PHILADELPHIA, Oct. 14 (UPI) -- A deficiency in neuropilin 2 receptors may result in prolonged fluid buildup after inflammation, researchers found in a study on edema and lymphedema.
Scientists say the new study opens the door for developing new treatments for lymphedema and edema, a disease characterized by excessive inflammation beneath the skin and in the cavities of the body. Patients living with the disease can experience severe pain and swelling.
The research team, led by Harvard Medical School assistant professor Diane Bielenberg, aimed to build on previous studies that showed inhibited vascular endothelial growth factor receptors demonstrate reduced blood vessel permeability after inflammation. In the new study, the investigators observed the reverse effect with neuropilin 2 knockout mice.
"We expected to see less permeability after inflammation in neuropilin 2 (Nrp2) knockout mice," Bielenberg explained in a press release, noting inflammation led to heightened edema.
The neuropilin 2 deficient mice demonstrated prominent ear swelling. Fluid retention was measured to be 2.5 times higher in the experimental group than the control group. The swelling in mice that were not administered an inflammation-causing substance receded within two days. By contrast, swelling in experimental group lasted for over 10 days.
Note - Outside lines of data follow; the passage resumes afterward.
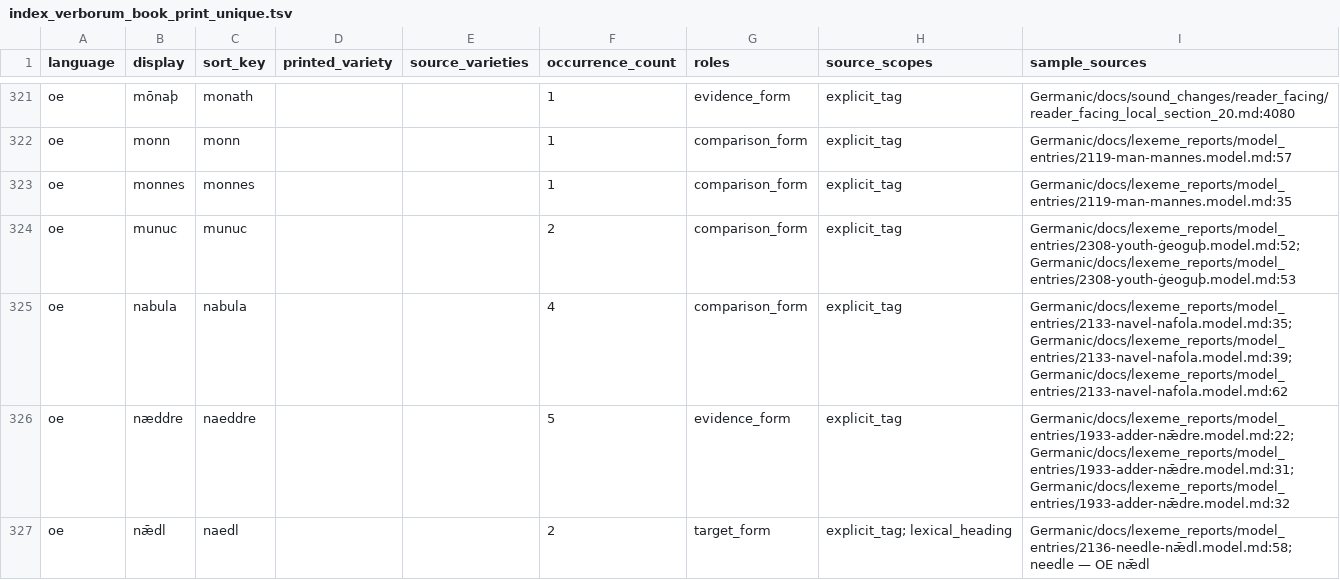
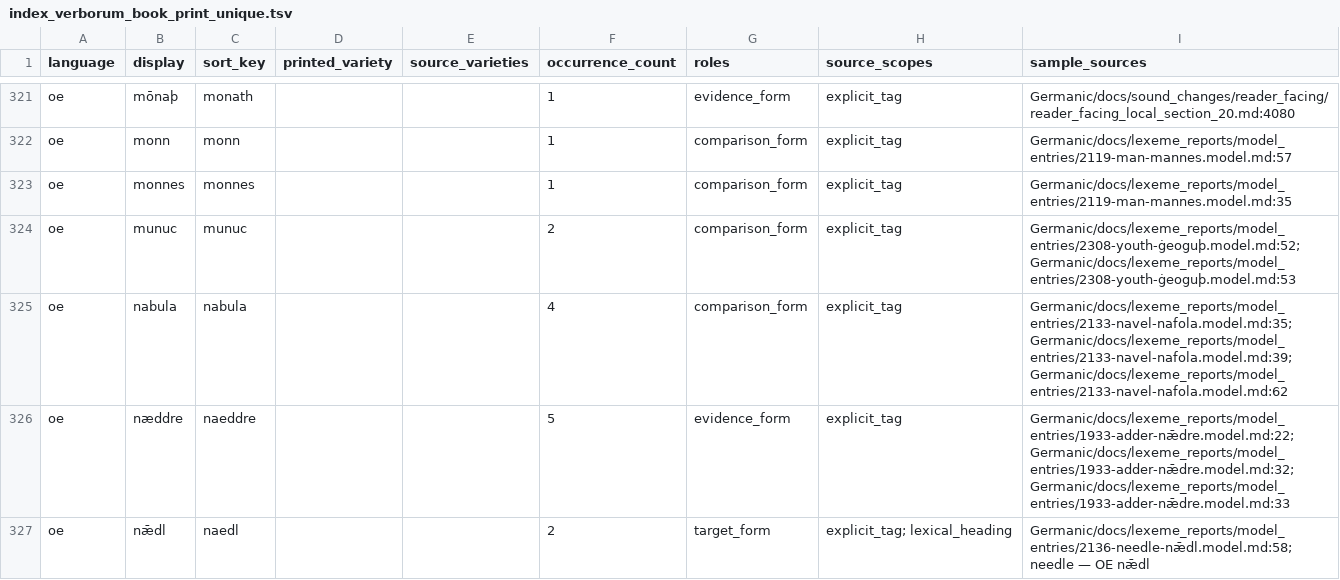
Before and after one commit to TJuniper/caprWIP, a TSV file: Germanic/docs/book/index_verborum_book_print_unique.tsv, drawn as a sheet; only a part is shown, gaps mark what is left out; the diff covers the shown part only.

```diff
--- a/Germanic/docs/book/index_verborum_book_print_unique.tsv
+++ b/Germanic/docs/book/index_verborum_book_print_unique.tsv
@@ -325,3 +325,3 @@ oe	munuc	munuc			2	comparison_form	explicit_tag	Germanic/docs/lexeme_reports/mod
 oe	nabula	nabula			4	comparison_form	explicit_tag	Germanic/docs/lexeme_reports/model_entries/2133-navel-nafola.model.md:35; Germanic/docs/lexeme_reports/model_entries/2133-navel-nafola.model.md:39; Germanic/docs/lexeme_reports/model_entries/2133-navel-nafola.model.md:62
-oe	næddre	naeddre			5	evidence_form	explicit_tag	Germanic/docs/lexeme_reports/model_entries/1933-adder-nǣdre.model.md:22; Germanic/docs/lexeme_reports/model_entries/1933-adder-nǣdre.model.md:31; Germanic/docs/lexeme_reports/model_entries/1933-adder-nǣdre.model.md:32
+oe	næddre	naeddre			5	evidence_form	explicit_tag	Germanic/docs/lexeme_reports/model_entries/1933-adder-nǣdre.model.md:22; Germanic/docs/lexeme_reports/model_entries/1933-adder-nǣdre.model.md:32; Germanic/docs/lexeme_reports/model_entries/1933-adder-nǣdre.model.md:33
 oe	nǣdl	naedl			2	target_form	explicit_tag; lexical_heading	Germanic/docs/lexeme_reports/model_entries/2136-needle-nǣdl.model.md:58; needle — OE nǣdl
```
Also changed, not shown: 3 edited cells elsewhere in this file, Germanic/docs/book/index_verborum_book_emissions.tsv, Germanic/docs/book/index_verborum_book_main.tsv, 54 other files.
Investigators tied the lack of superficial lymphatic capillary plexus in Nrp2-deficient mice to the increased inflammation. The findings were published in The American Journal of Pathology.